[Book Review] Where are we going? by Prof. Ku-Hyun Jung2013-08-22Hit:5144
The Korean Economy Train, which has been rushing into economic growth, is rapidly losing its speed. Some people point out that Korea is about to face a Japanese-style long-term recession. So, what should we do now? The author of the book, Where are we going now?, the former chief of Samsung Economic Research Institute and professor at KAIST Business School Ku-Hyun Jung, argues that the traditional economic growth model, which had contributed to the Korean economic development for last 60 years, is not effective these days. In his book, he asks individuals, firms and the government to make innovations for the next 15 years in order to facilitate a new growth engine.
According to Professor Jung, there are several signs of danger for the Korean economy. They include complacency, which comes after success, interest groups’ fixation on themselves, the lack of leadership that leads change, and the high-cost system. To deal with these problems, first of all, it is necessary to accomplish balanced growth between exports and imports, manufacturing and service industries, and small and large companies. We also need to prepare for the increase of female employment and aging workers due to the expansion and possible abolition of the retirement age. Fiscal policies should be enacted strictly to keep the combination of the aging phenomenon and the social welfare service from disturbing sound fiscal management.

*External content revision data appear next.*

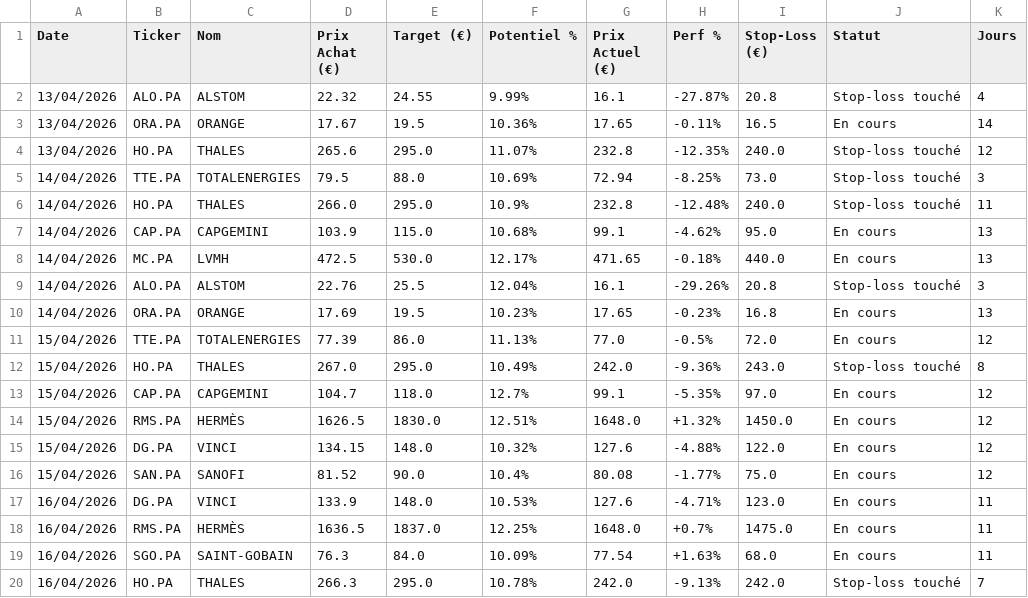
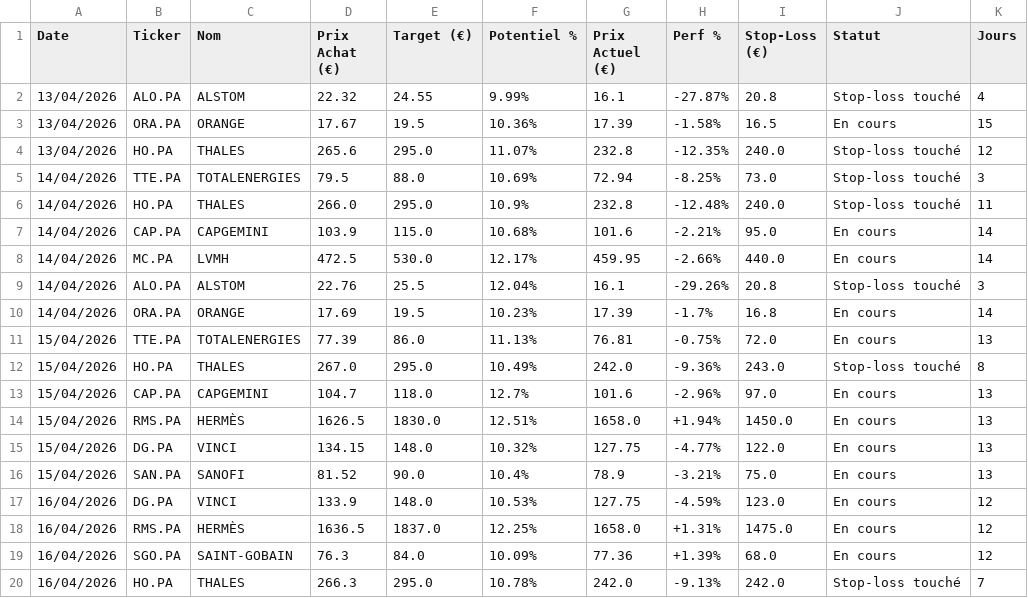
Before and after one commit to mikesyl/agent-bourse, a CSV file: historique.csv, drawn as a sheet; only a part is shown; the diff covers the shown part only.

Commit message:
Mise a jour tracker

```diff
--- a/historique.csv
+++ b/historique.csv
@@ -2,3 +2,3 @@ Date,Ticker,Nom,Prix Achat (€),Target (€),Potentiel %,Prix Actuel (€),Perf
 13/04/2026,ALO.PA,ALSTOM,22.32,24.55,9.99%,16.1,-27.87%,20.8,Stop-loss touché,4
-13/04/2026,ORA.PA,ORANGE,17.67,19.5,10.36%,17.65,-0.11%,16.5,En cours,14
+13/04/2026,ORA.PA,ORANGE,17.67,19.5,10.36%,17.39,-1.58%,16.5,En cours,15
 13/04/2026,HO.PA,THALES,265.6,295.0,11.07%,232.8,-12.35%,240.0,Stop-loss touché,12
@@ -6,15 +6,15 @@ Date,Ticker,Nom,Prix Achat (€),Target (€),Potentiel %,Prix Actuel (€),Perf
 14/04/2026,HO.PA,THALES,266.0,295.0,10.9%,232.8,-12.48%,240.0,Stop-loss touché,11
-14/04/2026,CAP.PA,CAPGEMINI,103.9,115.0,10.68%,99.1,-4.62%,95.0,En cours,13
-14/04/2026,MC.PA,LVMH,472.5,530.0,12.17%,471.65,-0.18%,440.0,En cours,13
+14/04/2026,CAP.PA,CAPGEMINI,103.9,115.0,10.68%,101.6,-2.21%,95.0,En cours,14
+14/04/2026,MC.PA,LVMH,472.5,530.0,12.17%,459.95,-2.66%,440.0,En cours,14
 14/04/2026,ALO.PA,ALSTOM,22.76,25.5,12.04%,16.1,-29.26%,20.8,Stop-loss touché,3
-14/04/2026,ORA.PA,ORANGE,17.69,19.5,10.23%,17.65,-0.23%,16.8,En cours,13
-15/04/2026,TTE.PA,TOTALENERGIES,77.39,86.0,11.13%,77.0,-0.5%,72.0,En cours,12
+14/04/2026,ORA.PA,ORANGE,17.69,19.5,10.23%,17.39,-1.7%,16.8,En cours,14
+15/04/2026,TTE.PA,TOTALENERGIES,77.39,86.0,11.13%,76.81,-0.75%,72.0,En cours,13
 15/04/2026,HO.PA,THALES,267.0,295.0,10.49%,242.0,-9.36%,243.0,Stop-loss touché,8
-15/04/2026,CAP.PA,CAPGEMINI,104.7,118.0,12.7%,99.1,-5.35%,97.0,En cours,12
-15/04/2026,RMS.PA,HERMÈS,1626.5,1830.0,12.51%,1648.0,+1.32%,1450.0,En cours,12
-15/04/2026,DG.PA,VINCI,134.15,148.0,10.32%,127.6,-4.88%,122.0,En cours,12
-15/04/2026,SAN.PA,SANOFI,81.52,90.0,10.4%,80.08,-1.77%,75.0,En cours,12
-16/04/2026,DG.PA,VINCI,133.9,148.0,10.53%,127.6,-4.71%,123.0,En cours,11
-16/04/2026,RMS.PA,HERMÈS,1636.5,1837.0,12.25%,1648.0,+0.7%,1475.0,En cours,11
-16/04/2026,SGO.PA,SAINT-GOBAIN,76.3,84.0,10.09%,77.54,+1.63%,68.0,En cours,11
+15/04/2026,CAP.PA,CAPGEMINI,104.7,118.0,12.7%,101.6,-2.96%,97.0,En cours,13
+15/04/2026,RMS.PA,HERMÈS,1626.5,1830.0,12.51%,1658.0,+1.94%,1450.0,En cours,13
+15/04/2026,DG.PA,VINCI,134.15,148.0,10.32%,127.75,-4.77%,122.0,En cours,13
+15/04/2026,SAN.PA,SANOFI,81.52,90.0,10.4%,78.9,-3.21%,75.0,En cours,13
+16/04/2026,DG.PA,VINCI,133.9,148.0,10.53%,127.75,-4.59%,123.0,En cours,12
+16/04/2026,RMS.PA,HERMÈS,1636.5,1837.0,12.25%,1658.0,+1.31%,1475.0,En cours,12
+16/04/2026,SGO.PA,SAINT-GOBAIN,76.3,84.0,10.09%,77.36,+1.39%,68.0,En cours,12
 16/04/2026,HO.PA,THALES,266.3,295.0,10.78%,242.0,-9.13%,242.0,Stop-loss touché,7
```
Also changed, not shown: 3 added rows and 111 edited cells elsewhere in this file.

Professor Jung also argues that the role of government needs to be reduced where the market economy is activated. Economic growth should be basically led by the private sector. Now the government is having a difficult time following through with economic strategies and/or industrial policies with its plan since Korea had joined the ranks of advanced countries. The Korean economy should start to remodel its overall structure before it’s too late. To ensure the safe arrival of the Korean Economy Train by 2027, it is critical for the government and the market to reestablish their roles and to improve efficiency.
By In-Koo Kim (firstname.lastname@example.org)